Sri Lankan Christians were the targets of multiple instances of persecution in January 2018. Church buildings and services, including a funeral, were attacked or disrupted and authorities colluded with local Buddhists to halt Christian meetings.
The catalogue of persecution compiled by the National Christian Evangelical Alliance of Sri Lanka recorded several attacks on services.
During a New Year service in Batticaloa, a group launched fireworks at the building and shouted obscenities. On 7 January, stones were thrown at a church building in Nittambuwa, damaging the roof.
A Christian funeral service taking place in Vakarai on 17 January was disrupted by a 500-strong Hindu mob, who refused to allow a Christian to be buried at the cemetery. After the mob attacked police, they bowed to pressure from locals and the Christians were compelled to conduct the burial at a location 15km away under police protection.

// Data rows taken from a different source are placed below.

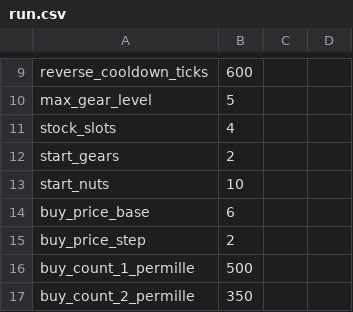
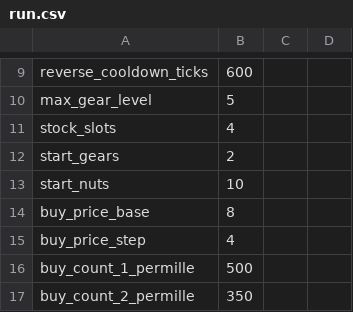
Before and after one commit to IMBANEKONTRITSYA/Clockwork-bastion, a CSV file: data/balance/run.csv, drawn as a sheet; only a part is shown, gaps mark what is left out.

```diff
--- a/data/balance/run.csv
+++ b/data/balance/run.csv
@@ -13,4 +13,4 @@ start_gears,2
 start_nuts,10
-buy_price_base,6
-buy_price_step,2
+buy_price_base,8
+buy_price_step,4
 buy_count_1_permille,500
```
Also changed, not shown: 5 other files.
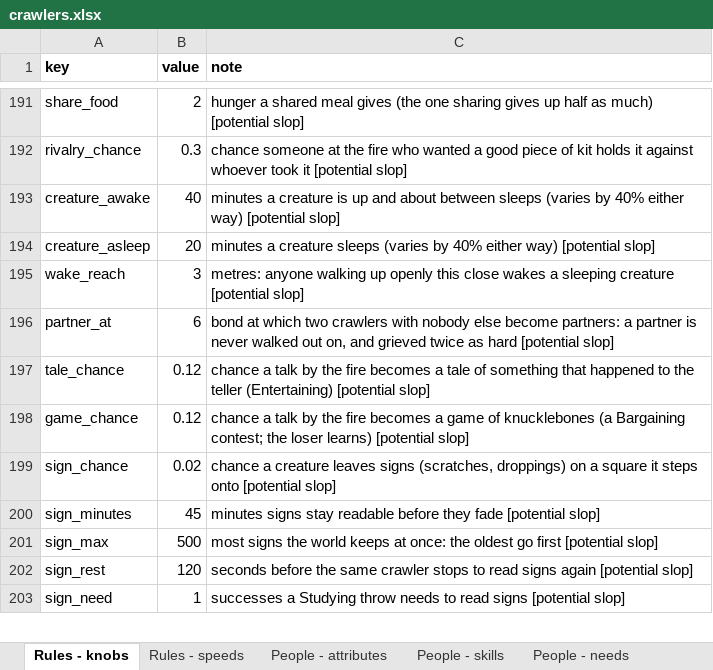
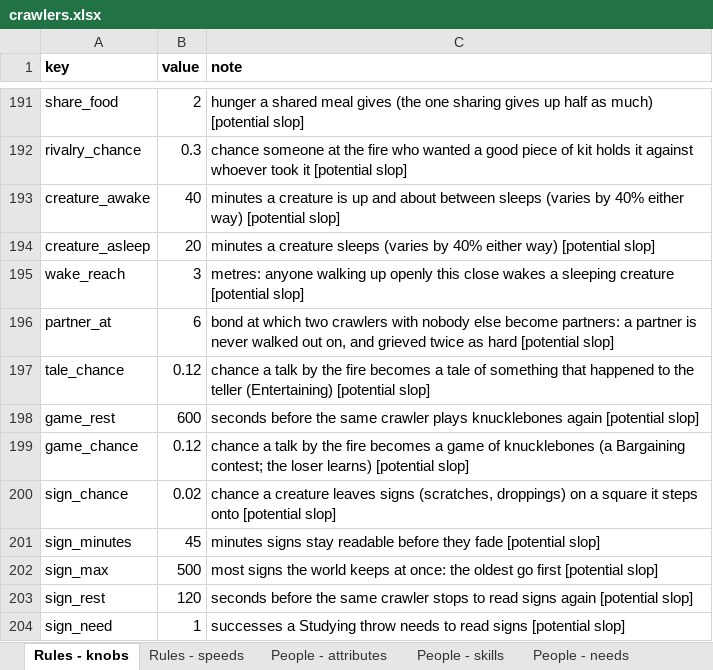
Before and after one commit to myrmecbruh/Project-Crawlers, an Excel workbook: crawlers.xlsx, sheet Rules - knobs, drawn as a sheet; only a part is shown, gaps mark what is left out; values as stored, in another font and other column widths than the file's, no borders; the diff names each change by its address in the sheet, - before the commit and + after, or states it on an @@ line.

```diff
--- a/crawlers.xlsx (sheet Rules - knobs)
+++ b/crawlers.xlsx (sheet Rules - knobs)
+row 198: game_rest | 600 | seconds before the same crawler plays knucklebones again [potential slop]
```
Also changed, not shown: 3 other files.
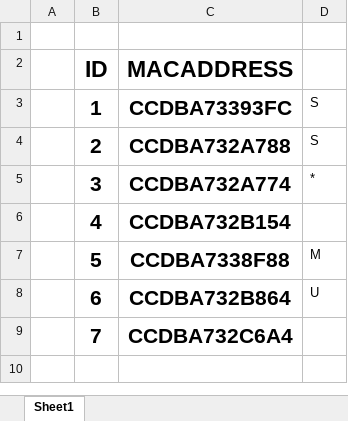
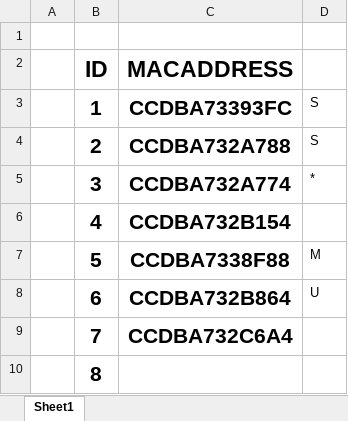
Before and after one commit to Buranima/ESP32_NOW, an Excel workbook: LISTMACADDRESS.xlsx, sheet Sheet1, drawn as a sheet; values as stored, in another font and other column widths than the file's, no borders; the diff names each change by its address in the sheet, - before the commit and + after, or states it on an @@ line.

```diff
--- a/LISTMACADDRESS.xlsx (sheet Sheet1)
+++ b/LISTMACADDRESS.xlsx (sheet Sheet1)
+row 10:  | 8
```
Also changed, not shown: 1 other file.
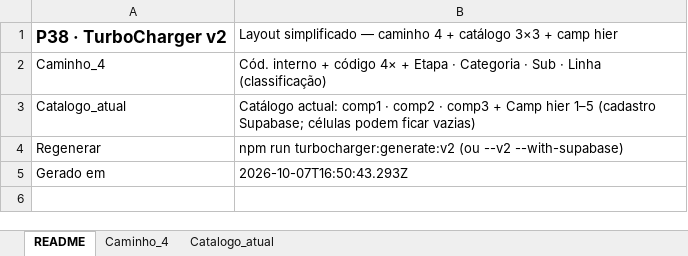
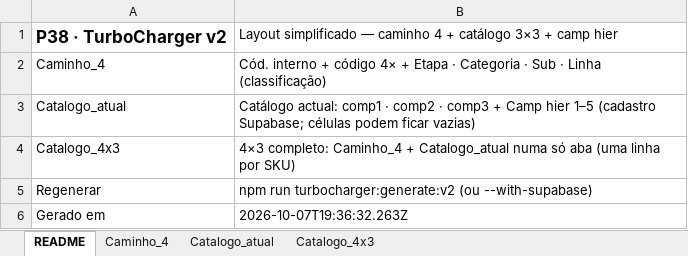
Before and after one commit to joaoandreriberopacheco-netizen/P38-ERP, an Excel workbook: docs/exports/P38-TurboCharger-v2.xlsx, sheet README, drawn as a sheet; values as stored, in another font and other column widths than the file's, no borders; addresses are those after the commit; the diff names each change by its address in the sheet, - before the commit and + after, or states it on an @@ line.

```diff
--- a/docs/exports/P38-TurboCharger-v2.xlsx (sheet README)
+++ b/docs/exports/P38-TurboCharger-v2.xlsx (sheet README)
+sheet tab: Catalogo_4x3
+row 4: Catalogo_4x3 | 4×3 completo: Caminho_4 + Catalogo_atual numa só aba (uma linha por SKU)
-B5: …turbocharger:generate:v2 (ou --v2 --with-supabase)
+B5: …turbocharger:generate:v2 (ou --with-supabase)
-B6: 2026-10-07T16:50:43.293Z
+B6: 2026-10-07T19:36:32.263Z
```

In Dehiattakandiya on 19 January, the local Land Officer ordered a church pastor to stop holding services and threatened to reclaim church land if he refused. He was backed up by another local official. When the pastor refused, the officials contacted a local Buddhist monk and told him “the monks could now decide the course of action.”

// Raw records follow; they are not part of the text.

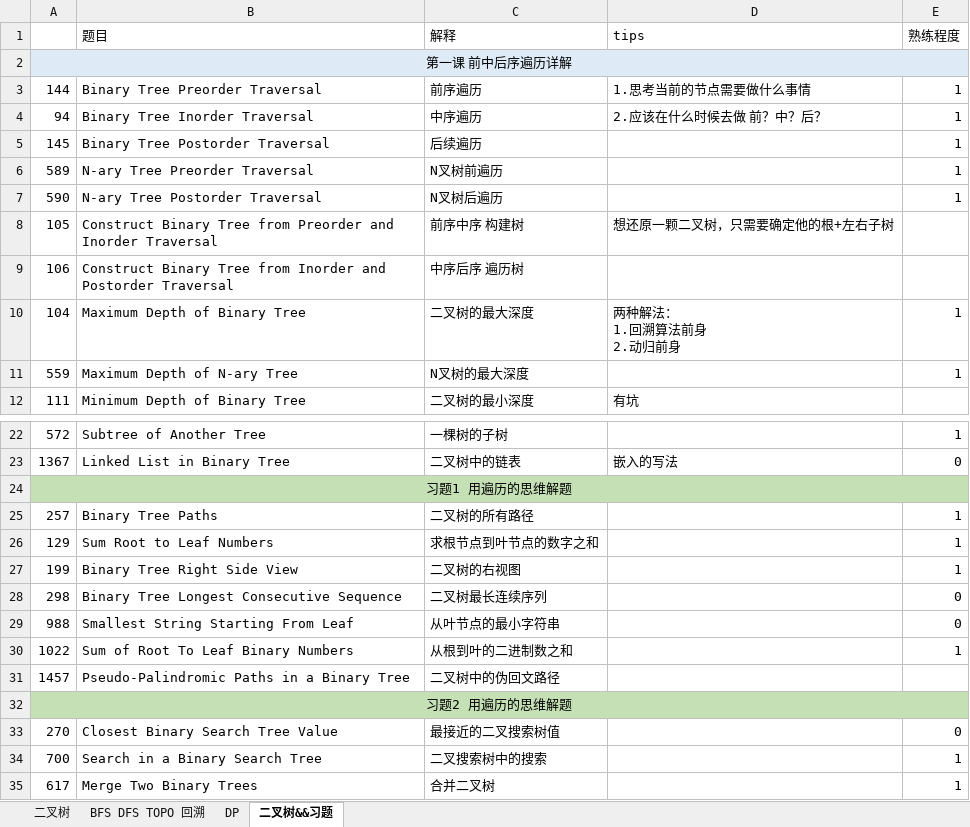
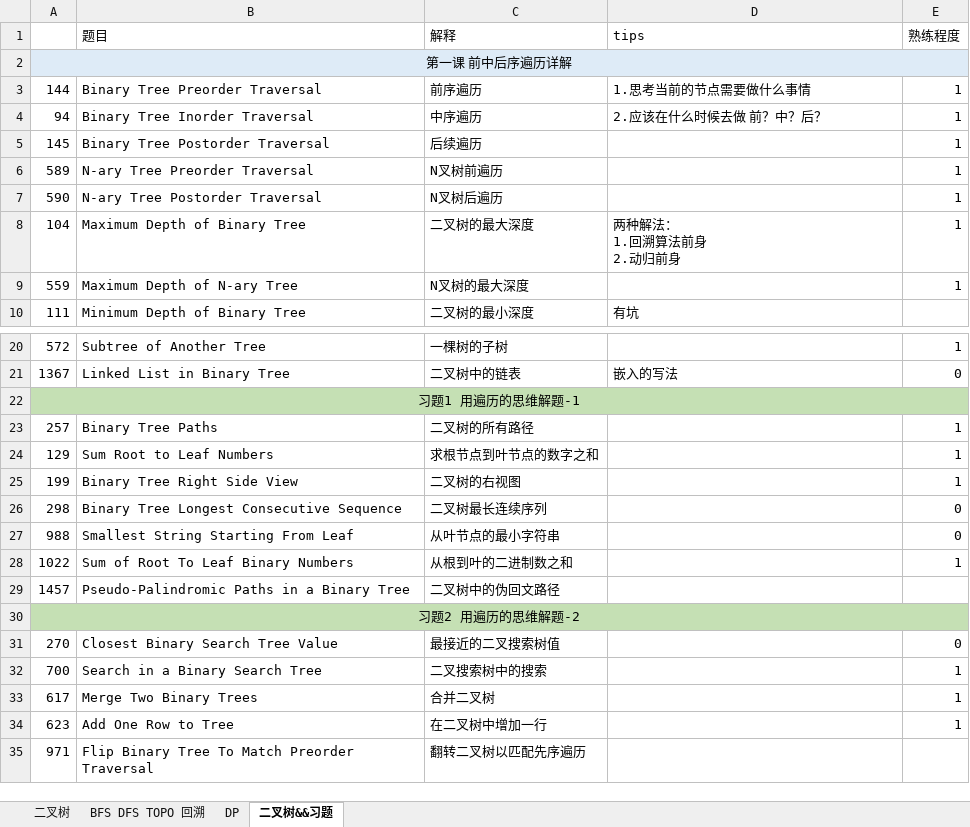
Before and after one commit to KyleQiao1992/fuking-algrithm, an Excel workbook: alg.xlsx, sheet 二叉树&&习题, drawn as a sheet; only a part is shown, gaps mark what is left out; the shorter side is filled out with more unchanged rows; values as stored, in another font and other column widths than the file's, no borders; removed rows and columns are numbered as before the commit, all else as after; the diff covers the shown part only; the diff names each change by its address in the sheet, - before the commit and + after, or states it on an @@ line.

```diff
--- a/alg.xlsx (sheet 二叉树&&习题)
+++ b/alg.xlsx (sheet 二叉树&&习题)
-row 8: 105 | Construct Binary Tree from Preorder and Inorder Traversal | 前序中序 构建树 | 想还原一颗二叉树，只需要确定他的根+左右子树
-row 9: 106 | Construct Binary Tree from Inorder and Postorder Traversal | 中序后序 遍历树
-A22: 习题1 用遍历的思维解题
+A22: 习题1 用遍历的思维解题-1
-A30: 习题2 用遍历的思维解题
+A30: 习题2 用遍历的思维解题-2
```
Also changed, not shown: 40 added rows and 9 edited cells elsewhere in this sheet, 5 other files.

Christians comprise eight per cent of the population in majority-Buddhist Sri Lanka and the country’s constitution gives “foremost place” to Buddhism.

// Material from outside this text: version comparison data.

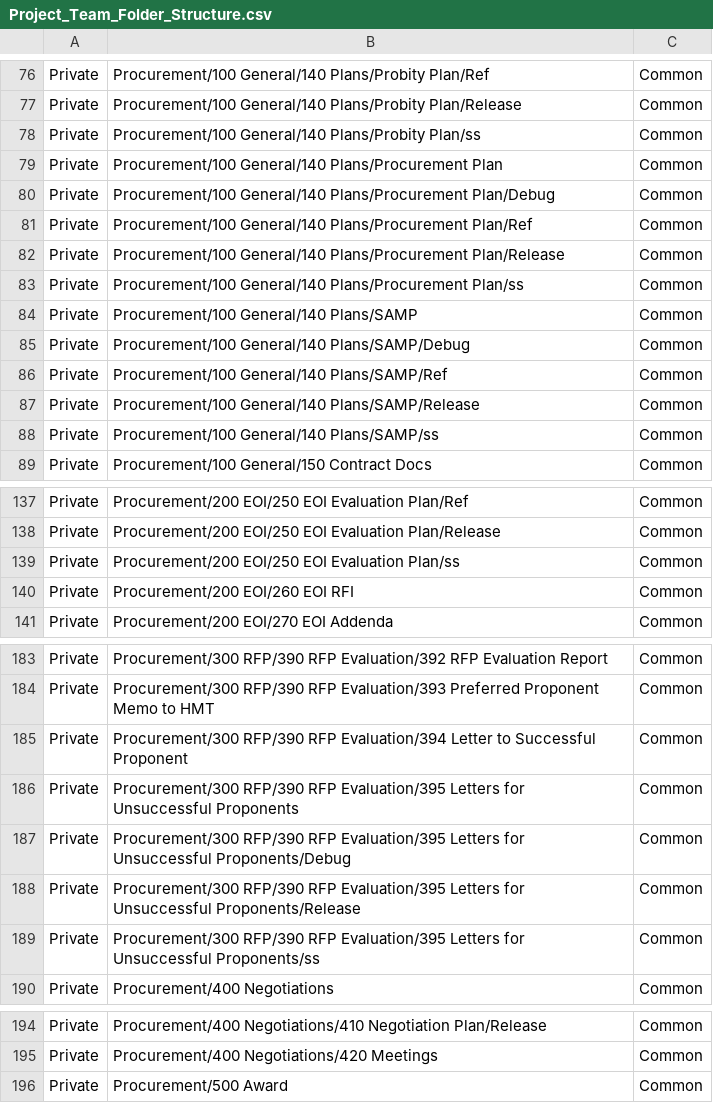
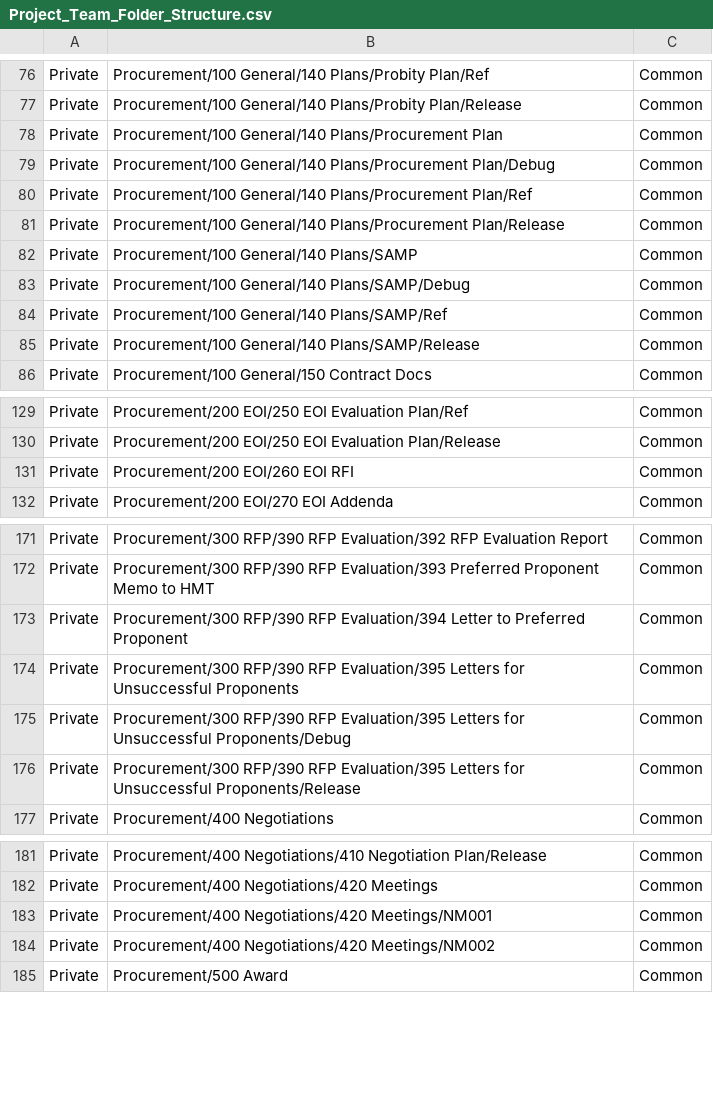
Before and after one commit to mainroads/Mrwa.Teams.Procurement.Deployment, a CSV file: Seed/Project_Team_Folder_Structure.csv, drawn as a sheet; only a part is shown, gaps mark what is left out; the diff covers the shown part only.

```diff
--- a/Seed/Project_Team_Folder_Structure.csv
+++ b/Seed/Project_Team_Folder_Structure.csv
@@ -77,3 +77,2 @@ Private,Procurement/100 General/140 Plans/Probity Plan/Ref,Common
 Private,Procurement/100 General/140 Plans/Probity Plan/Release,Common
-Private,Procurement/100 General/140 Plans/Probity Plan/ss,Common
 Private,Procurement/100 General/140 Plans/Procurement Plan,Common
@@ -82,3 +81,2 @@ Private,Procurement/100 General/140 Plans/Procurement Plan/Ref,Common
 Private,Procurement/100 General/140 Plans/Procurement Plan/Release,Common
-Private,Procurement/100 General/140 Plans/Procurement Plan/ss,Common
 Private,Procurement/100 General/140 Plans/SAMP,Common
@@ -87,3 +85,2 @@ Private,Procurement/100 General/140 Plans/SAMP/Ref,Common
 Private,Procurement/100 General/140 Plans/SAMP/Release,Common
-Private,Procurement/100 General/140 Plans/SAMP/ss,Common
 Private,Procurement/100 General/150 Contract Docs,Common
@@ -138,3 +130,2 @@ Private,Procurement/200 EOI/250 EOI Evaluation Plan/Ref,Common
 Private,Procurement/200 EOI/250 EOI Evaluation Plan/Release,Common
-Private,Procurement/200 EOI/250 EOI Evaluation Plan/ss,Common
 Private,Procurement/200 EOI/260 EOI RFI,Common
@@ -184,3 +172,3 @@ Private,Procurement/300 RFP/390 RFP Evaluation/392 RFP Evaluation Report,Common
 Private,Procurement/300 RFP/390 RFP Evaluation/393 Preferred Proponent Memo to HMT,Common
-Private,Procurement/300 RFP/390 RFP Evaluation/394 Letter to Successful Proponent,Common
+Private,Procurement/300 RFP/390 RFP Evaluation/394 Letter to Preferred Proponent,Common
 Private,Procurement/300 RFP/390 RFP Evaluation/395 Letters for Unsuccessful Proponents,Common
@@ -188,3 +176,2 @@ Private,Procurement/300 RFP/390 RFP Evaluation/395 Letters for Unsuccessful Prop
 Private,Procurement/300 RFP/390 RFP Evaluation/395 Letters for Unsuccessful Proponents/Release,Common
-Private,Procurement/300 RFP/390 RFP Evaluation/395 Letters for Unsuccessful Proponents/ss,Common
 Private,Procurement/400 Negotiations,Common
@@ -195,2 +182,4 @@ Private,Procurement/400 Negotiations/410 Negotiation Plan/Release,Common
 Private,Procurement/400 Negotiations/420 Meetings,Common
+Private,Procurement/400 Negotiations/420 Meetings/NM001,Common
+Private,Procurement/400 Negotiations/420 Meetings/NM002,Common
 Private,Procurement/500 Award,Common
```
Also changed, not shown: 1 added row and 9 removed rows elsewhere in this file, 1 other file.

Christians face frequent persecution, often from local Buddhist monks, while authorities discriminate against them, commonly claiming (falsely) that churches are legally required to register to hold services.